▸ ACTIVITY
Copy the listing exactly as given. Omit every picture.
#### RECORDS SUPPLIED
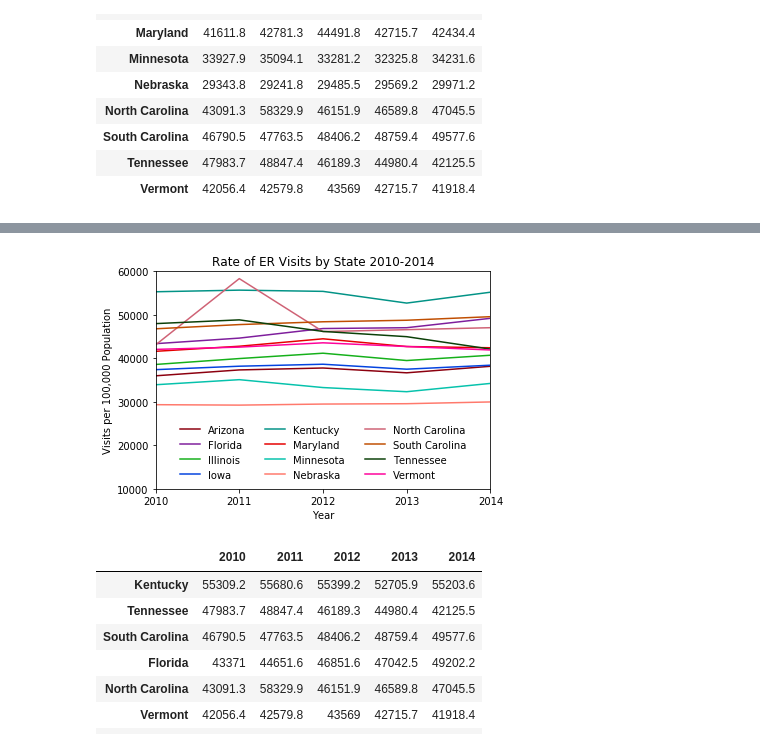
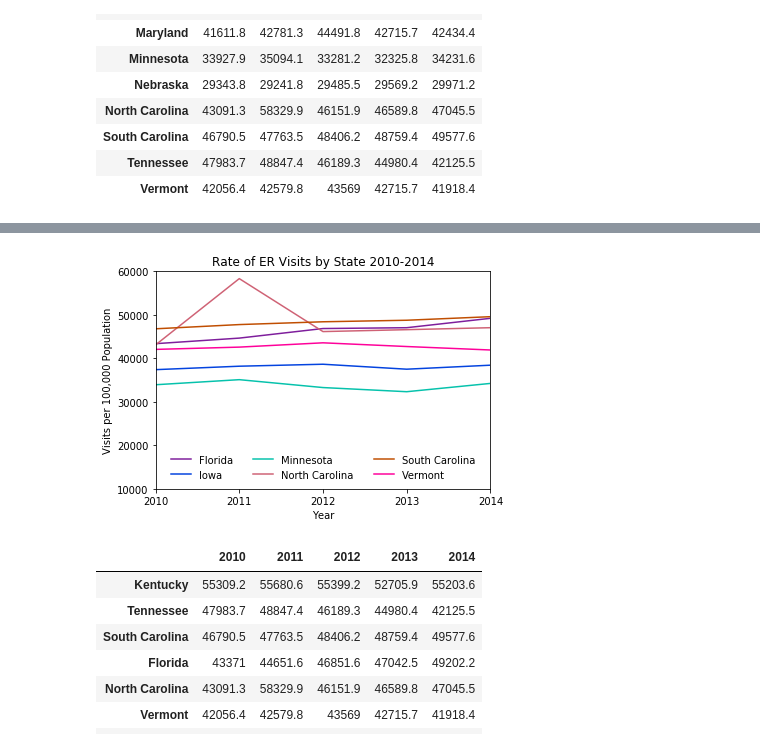
Before and after one commit to TJL30308/DREAM_Project, a Jupyter notebook: ER_Visits_Analysis.ipynb, the cells around one changed output, grey strips where cells are left out. Saved outputs shown, nothing was run; the diff lists cells and outputs as text; code cells hidden in the pictures.

```diff
--- a/ER_Visits_Analysis.ipynb
+++ b/ER_Visits_Analysis.ipynb
@@ -144,29 +144,29 @@ Total Number of ER Visits in 2013: 35130709
 Total Number of ER Visits in 2014: 36249680
 ----------------------------------------------
 # %%
-plt.plot(years_list, ER_visits_rate.loc['Arizona',[2010,2011,2012,2013,2014]], color='xkcd:crimson', label = 'Arizona', linestyle = '-')
+# plt.plot(years_list, ER_visits_rate.loc['Arizona',[2010,2011,2012,2013,2014]], color='xkcd:crimson', label = 'Arizona', linestyle = '-')
 plt.plot(years_list, ER_visits_rate.loc['Florida',[2010,2011,2012,2013,2014]], color='xkcd:purple', label = 'Florida', linestyle = '-')
-plt.plot(years_list, ER_visits_rate.loc['Illinois',[2010,2011,2012,2013,2014]], color='xkcd:green', label = 'Illinois', linestyle = '-')
+# plt.plot(years_list, ER_visits_rate.loc['Illinois',[2010,2011,2012,2013,2014]], color='xkcd:green', label = 'Illinois', linestyle = '-')
 plt.plot(years_list, ER_visits_rate.loc['Iowa',[2010,2011,2012,2013,2014]], color='xkcd:blue', label = 'Iowa', linestyle = '-')
-plt.plot(years_list, ER_visits_rate.loc['Kentucky',[2010,2011,2012,2013,2014]], color='xkcd:teal', label = 'Kentucky', linestyle = '-')
-plt.plot(years_list, ER_visits_rate.loc['Maryland',[2010,2011,2012,2013,2014]], color='xkcd:red', label = 'Maryland', linestyle = '-')
+# plt.plot(years_list, ER_visits_rate.loc['Kentucky',[2010,2011,2012,2013,2014]], color='xkcd:teal', label = 'Kentucky', linestyle = '-')
+# plt.plot(years_list, ER_visits_rate.loc['Maryland',[2010,2011,2012,2013,2014]], color='xkcd:red', label = 'Maryland', linestyle = '-')
 plt.plot(years_list, ER_visits_rate.loc['Minnesota',[2010,2011,2012,2013,2014]], color='xkcd:turquoise', label = 'Minnesota', linestyle = '-')
-plt.plot(years_list, ER_visits_rate.loc['Nebraska',[2010,2011,2012,2013,2014]], color='xkcd:salmon', label = 'Nebraska', linestyle = '-')
+# plt.plot(years_list, ER_visits_rate.loc['Nebraska',[2010,2011,2012,2013,2014]], color='xkcd:salmon', label = 'Nebraska', linestyle = '-')
 plt.plot(years_list, ER_visits_rate.loc['North Carolina',[2010,2011,2012,2013,2014]], color='xkcd:rose', label = 'North Carolina', linestyle = '-')
 plt.plot(years_list, ER_visits_rate.loc['South Carolina',[2010,2011,2012,2013,2014]], color='xkcd:burnt orange', label = 'South Carolina', linestyle = '-')
-plt.plot(years_list, ER_visits_rate.loc['Tennessee',[2010,2011,2012,2013,2014]], color='xkcd:hunter green', label = 'Tennessee', linestyle = '-')
+# plt.plot(years_list, ER_visits_rate.loc['Tennessee',[2010,2011,2012,2013,2014]], color='xkcd:hunter green', label = 'Tennessee', linestyle = '-')
 plt.plot(years_list, ER_visits_rate.loc['Vermont',[2010,2011,2012,2013,2014]], color='xkcd:neon pink', label = 'Vermont', linestyle = '-')
 
 plt.xlim(2010, 2014)
 plt.xticks(np.arange(2010, 2015, 1.0))
 plt.legend(frameon=False, loc='lower center', ncol=3)
 plt.ylim(10000, 60000)
 plt.ylabel("Visits per 100,000 Population")
 plt.title("Rate of ER Visits by State 2010-2014")
 plt.xlabel("Year")
 plt.show()
 # %% [output]
-[figure, old version]
+[figure, new version]
 # %%
 ER_visits_rate.sort_values(by=[2010], axis=0, ascending=False)
 # %% [output]
```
########
▸ SOLUTION TO THIS EXERCISE
Before and after one commit to TJL30308/DREAM_Project, a Jupyter notebook: ER_Visits_Analysis.ipynb, the cells around one changed output, grey strips where cells are left out. Saved outputs shown, nothing was run; the diff lists cells and outputs as text; code cells hidden in the pictures.

```diff
--- a/ER_Visits_Analysis.ipynb
+++ b/ER_Visits_Analysis.ipynb
@@ -144,29 +144,29 @@ Total Number of ER Visits in 2013: 35130709
 Total Number of ER Visits in 2014: 36249680
 ----------------------------------------------
 # %%
-plt.plot(years_list, ER_visits_rate.loc['Arizona',[2010,2011,2012,2013,2014]], color='xkcd:crimson', label = 'Arizona', linestyle = '-')
+# plt.plot(years_list, ER_visits_rate.loc['Arizona',[2010,2011,2012,2013,2014]], color='xkcd:crimson', label = 'Arizona', linestyle = '-')
 plt.plot(years_list, ER_visits_rate.loc['Florida',[2010,2011,2012,2013,2014]], color='xkcd:purple', label = 'Florida', linestyle = '-')
-plt.plot(years_list, ER_visits_rate.loc['Illinois',[2010,2011,2012,2013,2014]], color='xkcd:green', label = 'Illinois', linestyle = '-')
+# plt.plot(years_list, ER_visits_rate.loc['Illinois',[2010,2011,2012,2013,2014]], color='xkcd:green', label = 'Illinois', linestyle = '-')
 plt.plot(years_list, ER_visits_rate.loc['Iowa',[2010,2011,2012,2013,2014]], color='xkcd:blue', label = 'Iowa', linestyle = '-')
-plt.plot(years_list, ER_visits_rate.loc['Kentucky',[2010,2011,2012,2013,2014]], color='xkcd:teal', label = 'Kentucky', linestyle = '-')
-plt.plot(years_list, ER_visits_rate.loc['Maryland',[2010,2011,2012,2013,2014]], color='xkcd:red', label = 'Maryland', linestyle = '-')
+# plt.plot(years_list, ER_visits_rate.loc['Kentucky',[2010,2011,2012,2013,2014]], color='xkcd:teal', label = 'Kentucky', linestyle = '-')
+# plt.plot(years_list, ER_visits_rate.loc['Maryland',[2010,2011,2012,2013,2014]], color='xkcd:red', label = 'Maryland', linestyle = '-')
 plt.plot(years_list, ER_visits_rate.loc['Minnesota',[2010,2011,2012,2013,2014]], color='xkcd:turquoise', label = 'Minnesota', linestyle = '-')
-plt.plot(years_list, ER_visits_rate.loc['Nebraska',[2010,2011,2012,2013,2014]], color='xkcd:salmon', label = 'Nebraska', linestyle = '-')
+# plt.plot(years_list, ER_visits_rate.loc['Nebraska',[2010,2011,2012,2013,2014]], color='xkcd:salmon', label = 'Nebraska', linestyle = '-')
 plt.plot(years_list, ER_visits_rate.loc['North Carolina',[2010,2011,2012,2013,2014]], color='xkcd:rose', label = 'North Carolina', linestyle = '-')
 plt.plot(years_list, ER_visits_rate.loc['South Carolina',[2010,2011,2012,2013,2014]], color='xkcd:burnt orange', label = 'South Carolina', linestyle = '-')
-plt.plot(years_list, ER_visits_rate.loc['Tennessee',[2010,2011,2012,2013,2014]], color='xkcd:hunter green', label = 'Tennessee', linestyle = '-')
+# plt.plot(years_list, ER_visits_rate.loc['Tennessee',[2010,2011,2012,2013,2014]], color='xkcd:hunter green', label = 'Tennessee', linestyle = '-')
 plt.plot(years_list, ER_visits_rate.loc['Vermont',[2010,2011,2012,2013,2014]], color='xkcd:neon pink', label = 'Vermont', linestyle = '-')
 
 plt.xlim(2010, 2014)
 plt.xticks(np.arange(2010, 2015, 1.0))
 plt.legend(frameon=False, loc='lower center', ncol=3)
 plt.ylim(10000, 60000)
 plt.ylabel("Visits per 100,000 Population")
 plt.title("Rate of ER Visits by State 2010-2014")
 plt.xlabel("Year")
 plt.show()
 # %% [output]
-[figure, old version]
+[figure, new version]
 # %%
 ER_visits_rate.sort_values(by=[2010], axis=0, ascending=False)
 # %% [output]
```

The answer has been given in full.